*** Block opens ***
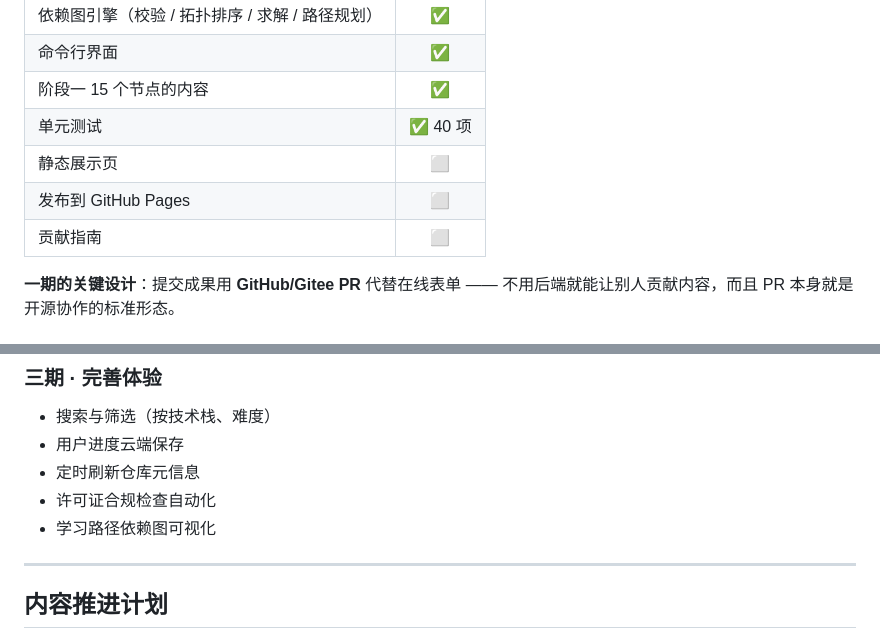
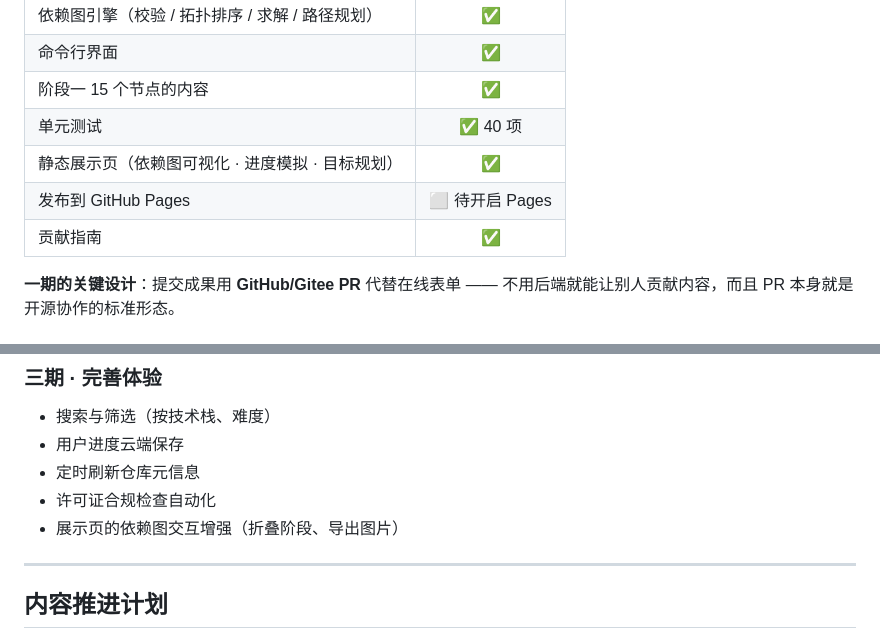
Before and after one commit to 1fish4/agtstu, a Markdown page: ROADMAP.md, 2 parts joined by grey strips. Drawn GitHub-style.

Commit message:
docs: 更新路线图与开发日志
- ROADMAP：静态展示页与贡献指南标记为完成
- DEVLOG：记录跨层依赖边穿模的排查过程——
  用采样路径点 + 矩形包含判断做程序化检测，替代肉眼核对

```diff
--- a/ROADMAP.md
+++ b/ROADMAP.md
@@ -35,9 +35,9 @@
 | 命令行界面 | ✅ |
 | 阶段一 15 个节点的内容 | ✅ |
 | 单元测试 | ✅ 40 项 |
-| 静态展示页 | ⬜ |
-| 发布到 GitHub Pages | ⬜ |
-| 贡献指南 | ⬜ |
+| 静态展示页（依赖图可视化 · 进度模拟 · 目标规划） | ✅ |
+| 发布到 GitHub Pages | ⬜ 待开启 Pages |
+| 贡献指南 | ✅ |
 
 **一期的关键设计**：提交成果用 **GitHub/Gitee PR** 代替在线表单 ——
 不用后端就能让别人贡献内容，而且 PR 本身就是开源协作的标准形态。
@@ -65,7 +65,7 @@
 - 用户进度云端保存
 - 定时刷新仓库元信息
 - 许可证合规检查自动化
-- 学习路径依赖图可视化
+- 展示页的依赖图交互增强（折叠阶段、导出图片）
 
 ---
 
```
Also changed, not shown: DEVLOG.md (+79 -0 lines).
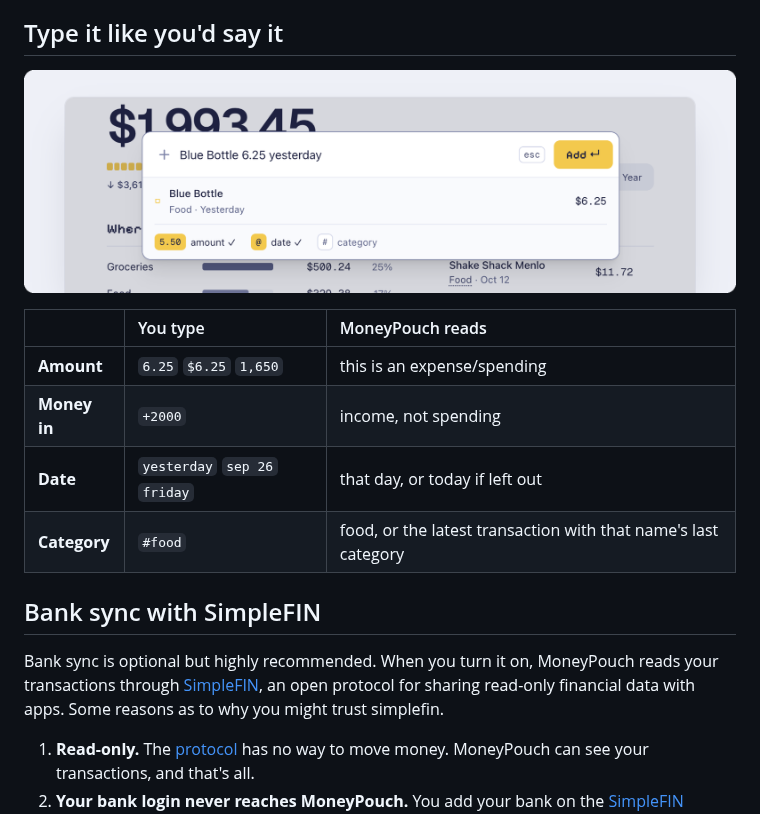
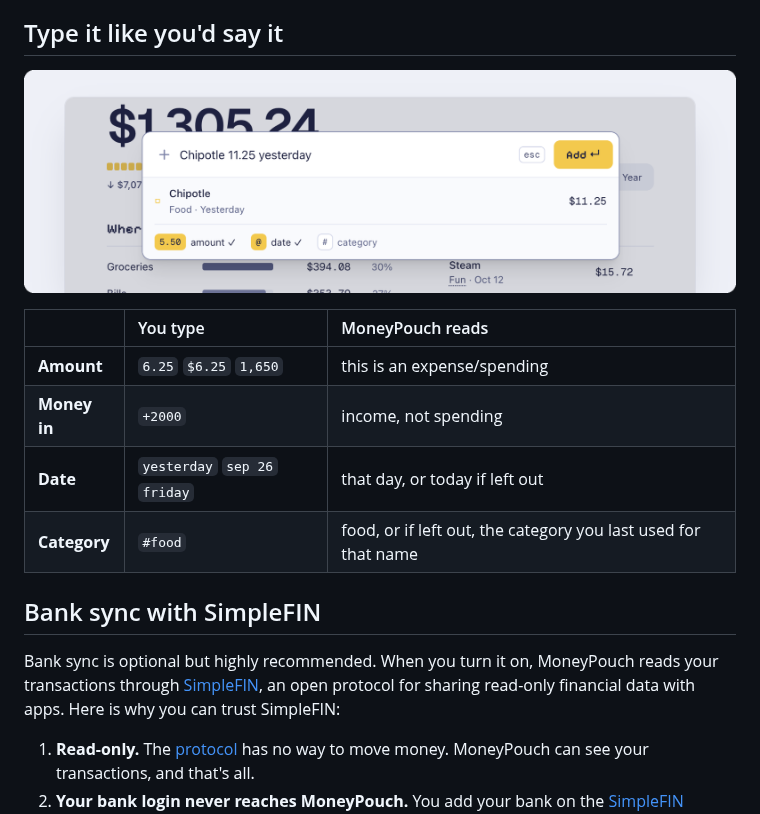
Before and after one commit to kenyounot123/moneypouch, a Markdown page: README.md, the part around one of its changes. Drawn GitHub-style; pictures changed too: docs/images/composer.png.

Commit message:
docs(readme): show the Chipotle example in the composer screenshot

```diff
--- a/README.md
+++ b/README.md
@@ -39,11 +39,11 @@ I was first using Excel to track my expenses via a simple layout that summed up
 | **Amount** | `6.25` `$6.25` `1,650` | this is an expense/spending |
 | **Money in** | `+2000` | income, not spending |
 | **Date** | `yesterday` `sep 26` `friday` | that day, or today if left out |
-| **Category** | `#food` | food, or the latest transaction with that name's last category |
+| **Category** | `#food` | food, or if left out, the category you last used for that name |
 
 ## Bank sync with SimpleFIN
 
-Bank sync is optional but highly recommended. When you turn it on, MoneyPouch reads your transactions through [SimpleFIN](https://www.simplefin.org/), an open protocol for sharing read-only financial data with apps. Some reasons as to why you might trust simplefin.
+Bank sync is optional but highly recommended. When you turn it on, MoneyPouch reads your transactions through [SimpleFIN](https://www.simplefin.org/), an open protocol for sharing read-only financial data with apps. Here is why you can trust SimpleFIN:
 
 1. **Read-only.** The [protocol](https://www.simplefin.org/protocol.html) has no way to move money. MoneyPouch can see your transactions, and that's all.
 2. **Your bank login never reaches MoneyPouch.** You add your bank on the [SimpleFIN Bridge](https://bridge.simplefin.org), not in MoneyPouch. The Bridge hands bank connections to [MX](https://www.mx.com/) and says bank credentials never touch its own servers ([security](https://beta-bridge.simplefin.org/info/security)).
```
Also changed, not shown: other parts of README.md (+1 -1 lines), 1 other file.
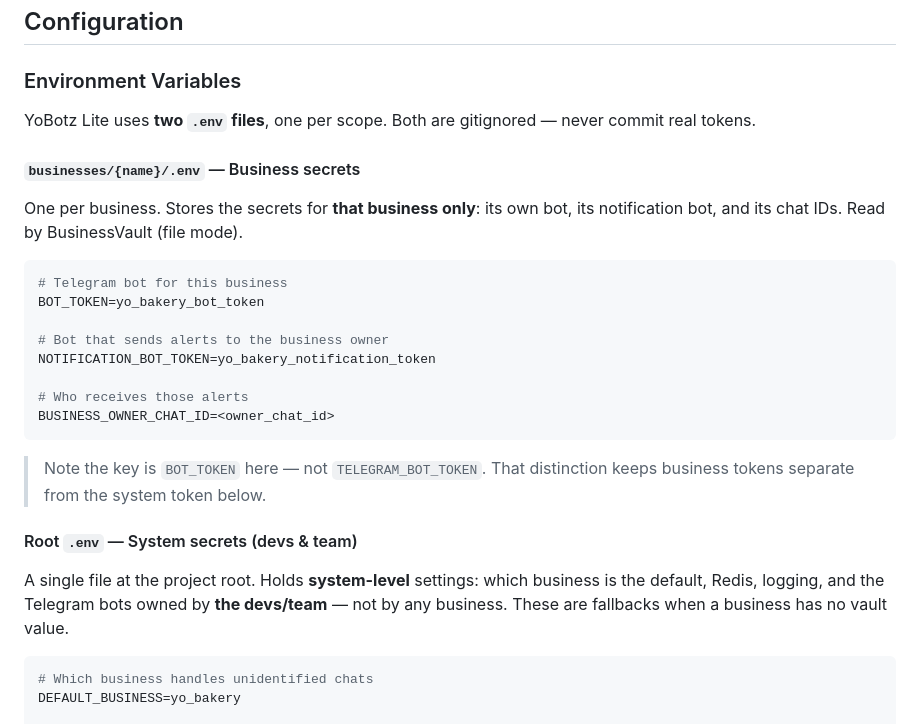
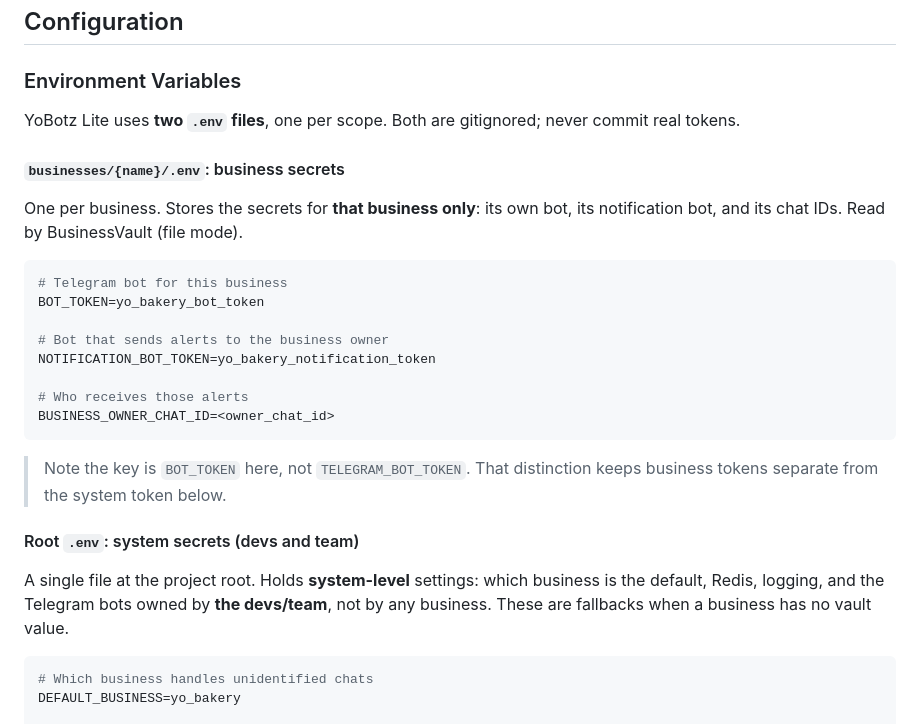
Before and after one commit to Maedza/YoBotz_lite, a Markdown page: README.md, the part around one of its changes. Drawn GitHub-style.

Commit message:
docs: clean up readme punctuation

````diff
--- a/README.md
+++ b/README.md
@@ -150,9 +150,9 @@ This starts an ngrok tunnel, boots the gateway, and auto-configures Telegram web
 
 ### Environment Variables
 
-YoBotz Lite uses **two `.env` files**, one per scope. Both are gitignored — never commit real tokens.
+YoBotz Lite uses **two `.env` files**, one per scope. Both are gitignored; never commit real tokens.
 
-#### `businesses/{name}/.env` — Business secrets
+#### `businesses/{name}/.env`: business secrets
 
 One per business. Stores the secrets for **that business only**: its own bot, its notification bot, and its chat IDs. Read by BusinessVault (file mode).
 
@@ -167,11 +167,11 @@ NOTIFICATION_BOT_TOKEN=yo_bakery_notification_token
 BUSINESS_OWNER_CHAT_ID=<owner_chat_id>
 ```
 
-> Note the key is `BOT_TOKEN` here — not `TELEGRAM_BOT_TOKEN`. That distinction keeps business tokens separate from the system token below.
+> Note the key is `BOT_TOKEN` here, not `TELEGRAM_BOT_TOKEN`. That distinction keeps business tokens separate from the system token below.
 
-#### Root `.env` — System secrets (devs & team)
+#### Root `.env`: system secrets (devs and team)
 
-A single file at the project root. Holds **system-level** settings: which business is the default, Redis, logging, and the Telegram bots owned by **the devs/team** — not by any business. These are fallbacks when a business has no vault value.
+A single file at the project root. Holds **system-level** settings: which business is the default, Redis, logging, and the Telegram bots owned by **the devs/team**, not by any business. These are fallbacks when a business has no vault value.
 
 ```env
 # Which business handles unidentified chats
````
Also changed, not shown: other parts of README.md (+21 -21 lines).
*** Block closes ***
* _Task_: Each entry needs to be retyped exactly; the pictures stay out.

* _Exercise output_:
Before and after one commit to 1fish4/agtstu, a Markdown page: ROADMAP.md, 2 parts joined by grey strips. Drawn GitHub-style.

Commit message:
docs: 更新路线图与开发日志
- ROADMAP：静态展示页与贡献指南标记为完成
- DEVLOG：记录跨层依赖边穿模的排查过程——
  用采样路径点 + 矩形包含判断做程序化检测，替代肉眼核对

```diff
--- a/ROADMAP.md
+++ b/ROADMAP.md
@@ -35,9 +35,9 @@
 | 命令行界面 | ✅ |
 | 阶段一 15 个节点的内容 | ✅ |
 | 单元测试 | ✅ 40 项 |
-| 静态展示页 | ⬜ |
-| 发布到 GitHub Pages | ⬜ |
-| 贡献指南 | ⬜ |
+| 静态展示页（依赖图可视化 · 进度模拟 · 目标规划） | ✅ |
+| 发布到 GitHub Pages | ⬜ 待开启 Pages |
+| 贡献指南 | ✅ |
 
 **一期的关键设计**：提交成果用 **GitHub/Gitee PR** 代替在线表单 ——
 不用后端就能让别人贡献内容，而且 PR 本身就是开源协作的标准形态。
@@ -65,7 +65,7 @@
 - 用户进度云端保存
 - 定时刷新仓库元信息
 - 许可证合规检查自动化
-- 学习路径依赖图可视化
+- 展示页的依赖图交互增强（折叠阶段、导出图片）
 
 ---
 
```
Also changed, not shown: DEVLOG.md (+79 -0 lines).
Before and after one commit to kenyounot123/moneypouch, a Markdown page: README.md, the part around one of its changes. Drawn GitHub-style; pictures changed too: docs/images/composer.png.

Commit message:
docs(readme): show the Chipotle example in the composer screenshot

```diff
--- a/README.md
+++ b/README.md
@@ -39,11 +39,11 @@ I was first using Excel to track my expenses via a simple layout that summed up
 | **Amount** | `6.25` `$6.25` `1,650` | this is an expense/spending |
 | **Money in** | `+2000` | income, not spending |
 | **Date** | `yesterday` `sep 26` `friday` | that day, or today if left out |
-| **Category** | `#food` | food, or the latest transaction with that name's last category |
+| **Category** | `#food` | food, or if left out, the category you last used for that name |
 
 ## Bank sync with SimpleFIN
 
-Bank sync is optional but highly recommended. When you turn it on, MoneyPouch reads your transactions through [SimpleFIN](https://www.simplefin.org/), an open protocol for sharing read-only financial data with apps. Some reasons as to why you might trust simplefin.
+Bank sync is optional but highly recommended. When you turn it on, MoneyPouch reads your transactions through [SimpleFIN](https://www.simplefin.org/), an open protocol for sharing read-only financial data with apps. Here is why you can trust SimpleFIN:
 
 1. **Read-only.** The [protocol](https://www.simplefin.org/protocol.html) has no way to move money. MoneyPouch can see your transactions, and that's all.
 2. **Your bank login never reaches MoneyPouch.** You add your bank on the [SimpleFIN Bridge](https://bridge.simplefin.org), not in MoneyPouch. The Bridge hands bank connections to [MX](https://www.mx.com/) and says bank credentials never touch its own servers ([security](https://beta-bridge.simplefin.org/info/security)).
```
Also changed, not shown: other parts of README.md (+1 -1 lines), 1 other file.
Before and after one commit to Maedza/YoBotz_lite, a Markdown page: README.md, the part around one of its changes. Drawn GitHub-style.

Commit message:
docs: clean up readme punctuation

````diff
--- a/README.md
+++ b/README.md
@@ -150,9 +150,9 @@ This starts an ngrok tunnel, boots the gateway, and auto-configures Telegram web
 
 ### Environment Variables
 
-YoBotz Lite uses **two `.env` files**, one per scope. Both are gitignored — never commit real tokens.
+YoBotz Lite uses **two `.env` files**, one per scope. Both are gitignored; never commit real tokens.
 
-#### `businesses/{name}/.env` — Business secrets
+#### `businesses/{name}/.env`: business secrets
 
 One per business. Stores the secrets for **that business only**: its own bot, its notification bot, and its chat IDs. Read by BusinessVault (file mode).
 
@@ -167,11 +167,11 @@ NOTIFICATION_BOT_TOKEN=yo_bakery_notification_token
 BUSINESS_OWNER_CHAT_ID=<owner_chat_id>
 ```
 
-> Note the key is `BOT_TOKEN` here — not `TELEGRAM_BOT_TOKEN`. That distinction keeps business tokens separate from the system token below.
+> Note the key is `BOT_TOKEN` here, not `TELEGRAM_BOT_TOKEN`. That distinction keeps business tokens separate from the system token below.
 
-#### Root `.env` — System secrets (devs & team)
+#### Root `.env`: system secrets (devs and team)
 
-A single file at the project root. Holds **system-level** settings: which business is the default, Redis, logging, and the Telegram bots owned by **the devs/team** — not by any business. These are fallbacks when a business has no vault value.
+A single file at the project root. Holds **system-level** settings: which business is the default, Redis, logging, and the Telegram bots owned by **the devs/team**, not by any business. These are fallbacks when a business has no vault value.
 
 ```env
 # Which business handles unidentified chats
````
Also changed, not shown: other parts of README.md (+21 -21 lines).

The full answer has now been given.